---- Data
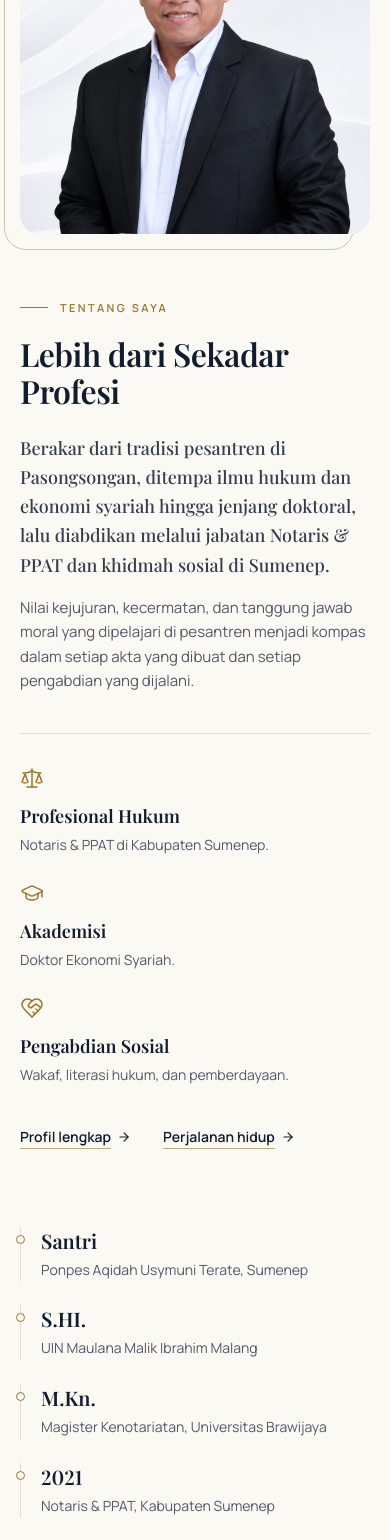
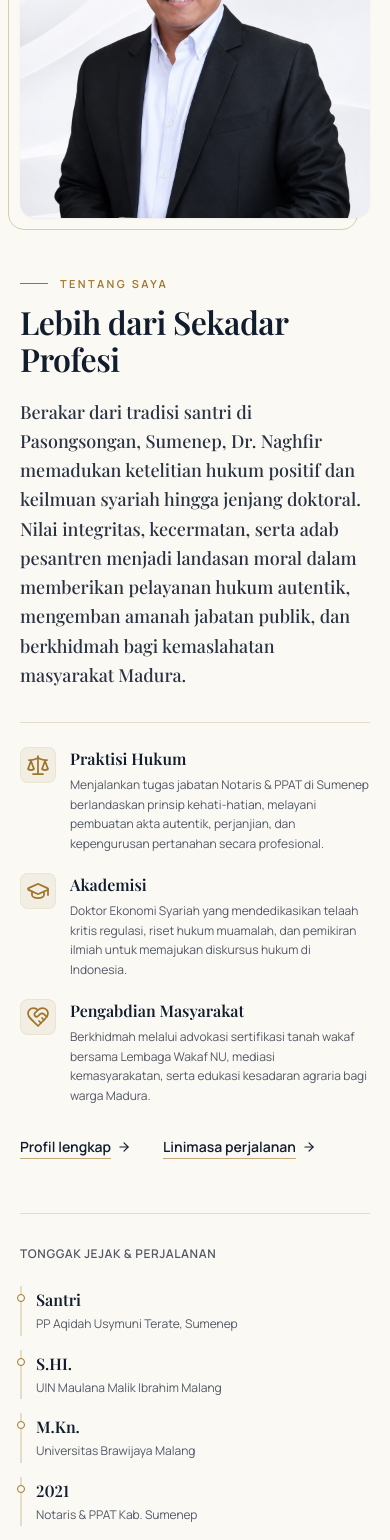
Before and after one commit to hamrasidi7-rgb/naghfir, a Next.js app: page / in a window 390 px wide. Shown: the part 4308-5848 px from the top of the page. Built offline with nearby package versions, Linux system fonts and the light colour scheme.

Commit message:
feat: refine responsive about section with editorial narrative and scannable milestones

```diff
--- a/src/components/beranda/AboutSection.tsx
+++ b/src/components/beranda/AboutSection.tsx
@@ -9,32 +9,44 @@ interface AboutSectionProps {
 }
 
 const PILLARS = [
-  { icon: Scale, title: 'Profesional Hukum', desc: 'Notaris & PPAT di Kabupaten Sumenep.' },
-  { icon: GraduationCap, title: 'Akademisi', desc: 'Doktor Ekonomi Syariah.' },
-  { icon: HeartHandshake, title: 'Pengabdian Sosial', desc: 'Wakaf, literasi hukum, dan pemberdayaan.' },
+  {
+    icon: Scale,
+    title: 'Praktisi Hukum',
+    desc: 'Menjalankan tugas jabatan Notaris & PPAT di Sumenep berlandaskan prinsip kehati-hatian, melayani pembuatan akta autentik, perjanjian, dan kepengurusan pertanahan secara profesional.',
+  },
+  {
+    icon: GraduationCap,
+    title: 'Akademisi',
+    desc: 'Doktor Ekonomi Syariah yang mendedikasikan telaah kritis regulasi, riset hukum muamalah, dan pemikiran ilmiah untuk memajukan diskursus hukum di Indonesia.',
+  },
+  {
+    icon: HeartHandshake,
+    title: 'Pengabdian Masyarakat',
+    desc: 'Berkhidmah melalui advokasi sertifikasi tanah wakaf bersama Lembaga Wakaf NU, mediasi kemasyarakatan, serta edukasi kesadaran agraria bagi warga Madura.',
+  },
 ];
 
-// Disarikan dari data profil & perjalanan yang sudah ada (bahan prototipe).
+// Tonggak historis utama (diverifikasi dari data sumber)
 const MILESTONES = [
-  { mark: 'Santri', text: 'Ponpes Aqidah Usymuni Terate, Sumenep' },
+  { mark: 'Santri', text: 'PP Aqidah Usymuni Terate, Sumenep' },
   { mark: 'S.HI.', text: 'UIN Maulana Malik Ibrahim Malang' },
-  { mark: 'M.Kn.', text: 'Magister Kenotariatan, Universitas Brawijaya' },
-  { mark: '2021', text: 'Notaris & PPAT, Kabupaten Sumenep' },
-  { mark: '2025', text: 'Doktor Ekonomi Syariah' },
+  { mark: 'M.Kn.', text: 'Universitas Brawijaya Malang' },
+  { mark: '2021', text: 'Notaris & PPAT Kab. Sumenep' },
+  { mark: '2025', text: 'Doktor Ekonomi Syariah UIN Malang' },
 ];
 
 export default function AboutSection({ profile }: AboutSectionProps) {
   return (
     <section id="tentang-saya" className="scroll-mt-20 bg-paper">
-      <div className="page-container py-20 lg:py-28">
-        <div className="grid grid-cols-1 items-center gap-14 lg:grid-cols-12 lg:gap-16">
+      <div className="page-container py-16 sm:py-20 lg:py-24">
+        <div className="grid grid-cols-1 items-center gap-12 lg:grid-cols-12 lg:gap-14">
           {/* Potret */}
           <figure className="relative mx-auto w-full max-w-sm lg:col-span-5 lg:max-w-none">
             <div
               aria-hidden="true"
-              className="absolute -bottom-4 -left-4 h-full w-full rounded-[22px] border border-brass/40"
+              className="absolute -bottom-3 -left-3 h-full w-full rounded-2xl border border-brass/35"
             />
-            <div className="relative aspect-square overflow-hidden rounded-[20px] bg-gradient-to-b from-white to-paper-deep sm:aspect-[4/5]">
+            <div className="relative aspect-square overflow-hidden rounded-2xl bg-gradient-to-b from-white to-paper-muted shadow-sm sm:aspect-[4/5]">
               <Image
                 src="/images/Naghfir-Berdiri.png"
                 alt={profile.name}
@@ -45,57 +57,65 @@ export default function AboutSection({ profile }: AboutSectionProps) {
             </div>
           </figure>
 
-          {/* Narasi */}
+          {/* Narasi Editorial */}
           <div className="lg:col-span-7">
             <p className="eyebrow">Tentang Saya</p>
-            <h2 className="section-title mt-5">Lebih dari Sekadar Profesi</h2>
-            <p className="mt-6 font-serif text-lg leading-relaxed text-ink/85 sm:text-xl">
-              Berakar dari tradisi pesantren di Pasongsongan, ditempa ilmu hukum dan ekonomi syariah
-              hingga jenjang doktoral, lalu diabdikan melalui jabatan Notaris &amp; PPAT dan khidmah
-              sosial di Sumenep.
-            </p>
-            <p className="mt-4 text-[15px] leading-relaxed text-muted">
-              Nilai kejujuran, kecermatan, dan tanggung jawab moral yang dipelajari di pesantren menjadi
-              kompas dalam setiap akta yang dibuat dan setiap pengabdian yang dijalani.
+            <h2 className="section-title mt-3">Lebih dari Sekadar Profesi</h2>
+
+            {/* Paragraf editorial tunggal (42 kata, bebas klaim absolut) */}
+            <p className="mt-5 font-serif text-lg leading-relaxed text-ink/90 sm:text-xl">
+              Berakar dari tradisi santri di Pasongsongan, Sumenep, Dr. Naghfir memadukan ketelitian hukum positif dan keilmuan syariah hingga jenjang doktoral. Nilai integritas, kecermatan, serta adab pesantren menjadi landasan moral dalam memberikan pelayanan hukum autentik, mengemban amanah jabatan publik, dan berkhidmah bagi kemaslahatan masyarakat Madura.
             </p>
 
-            <ul className="mt-10 grid grid-cols-1 gap-6 border-t border-line pt-8 sm:grid-cols-3">
+            {/* Tiga Pilar Nilai (Responsive: 1 kolom lega pada mobile & tablet 768px, 3 kolom pada desktop) */}
+            <ul className="mt-8 grid grid-cols-1 gap-5 border-t border-line pt-6 lg:grid-cols-3 lg:gap-6">
               {PILLARS.map(({ icon: Icon, title, desc }) => (
-                <li key={title}>
-                  <Icon className="h-6 w-6 text-brass" strokeWidth={1.5} />
-                  <h3 className="mt-3 font-serif text-lg font-semibold text-ink">{title}</h3>
-                  <p className="mt-1 text-sm leading-relaxed text-muted">{desc}</p>
+                <li key={title} className="flex items-start gap-3.5 lg:flex-col lg:items-start lg:gap-0">
+                  <div className="flex h-9 w-9 shrink-0 items-center justify-center rounded-lg border border-line/60 bg-paper-muted">
+                    <Icon className="h-4.5 w-4.5 text-brass" strokeWidth={1.75} />
+                  </div>
+                  <div className="min-w-0 flex-1 lg:mt-3">
+                    <h3 className="font-serif text-base font-semibold text-ink sm:text-[17px]">{title}</h3>
+                    <p className="mt-1 text-xs leading-relaxed text-muted sm:text-sm">{desc}</p>
+                  </div>
                 </li>
               ))}
             </ul>
 
-            <div className="mt-10 flex flex-wrap gap-x-8 gap-y-3">
+            {/* Navigasi Profil & Linimasa */}
+            <div className="mt-8 flex flex-wrap items-center gap-x-8 gap-y-3">
               <Link href="/profil" className="text-link">
                 Profil lengkap <ArrowRight className="h-3.5 w-3.5" />
               </Link>
               <Link href="/perjalanan" className="text-link">
-                Perjalanan hidup <ArrowRight className="h-3.5 w-3.5" />
+                Linimasa perjalanan <ArrowRight className="h-3.5 w-3.5" />
               </Link>
             </div>
           </div>
         </div>
 
-        {/* Jejak singkat */}
-        <ol className="mt-20 grid grid-cols-1 gap-6 sm:grid-cols-2 lg:grid-cols-5 lg:gap-0">
+        {/* Tonggak Jejak & Perjalanan */}
+        <div className="mt-14 border-t border-line pt-8 lg:mt-16 lg:pt-10">
+          <p className="text-xs font-semibold uppercase tracking-wider text-muted">Tonggak Jejak &amp; Perjalanan</p>
+          <ol className="mt-6 grid grid-cols-1 gap-3.5 sm:grid-cols-2 sm:gap-5 lg:grid-cols-5 lg:gap-0">
             {MILESTONES.map((m, i) => (
-            <li key={m.mark} className="relative border-l border-line pl-5 lg:border-l-0 lg:border-t lg:pl-0 lg:pr-6 lg:pt-6">
+              <li
+                key={m.mark}
+                className="relative border-l-2 border-line pl-3.5 py-0.5 lg:border-l-0 lg:border-t lg:border-line lg:pl-0 lg:pr-6 lg:pt-5"
+              >
                 <span
                   aria-hidden="true"
-                className={`absolute -left-[5px] top-2 h-[9px] w-[9px] rounded-full border border-brass lg:-top-[5px] lg:left-0 ${
+                  className={`absolute -left-[5px] top-2 h-2 w-2 rounded-full border border-brass lg:-top-[5px] lg:left-0 ${
                     i === MILESTONES.length - 1 ? 'bg-brass' : 'bg-paper'
                   }`}
                 />
-              <span className="font-serif text-xl font-semibold text-ink">{m.mark}</span>
-              <p className="mt-1 text-sm leading-relaxed text-muted">{m.text}</p>
+                <span className="font-serif text-base font-semibold text-ink lg:text-lg">{m.mark}</span>
+                <p className="mt-0.5 text-xs leading-relaxed text-muted sm:text-[13px]">{m.text}</p>
               </li>
             ))}
           </ol>
         </div>
+      </div>
     </section>
   );
 }
```
Lines whose indentation alone changed are shown as unchanged.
--------
Exercise =
Show the lines of the records that include the string "left".

Your solution =
-              className="absolute -bottom-4 -left-4 h-full w-full rounded-[22px] border border-brass/40"
+              className="absolute -bottom-3 -left-3 h-full w-full rounded-2xl border border-brass/35"
-                className={`absolute -left-[5px] top-2 h-[9px] w-[9px] rounded-full border border-brass lg:-top-[5px] lg:left-0 ${
+                  className={`absolute -left-[5px] top-2 h-2 w-2 rounded-full border border-brass lg:-top-[5px] lg:left-0 ${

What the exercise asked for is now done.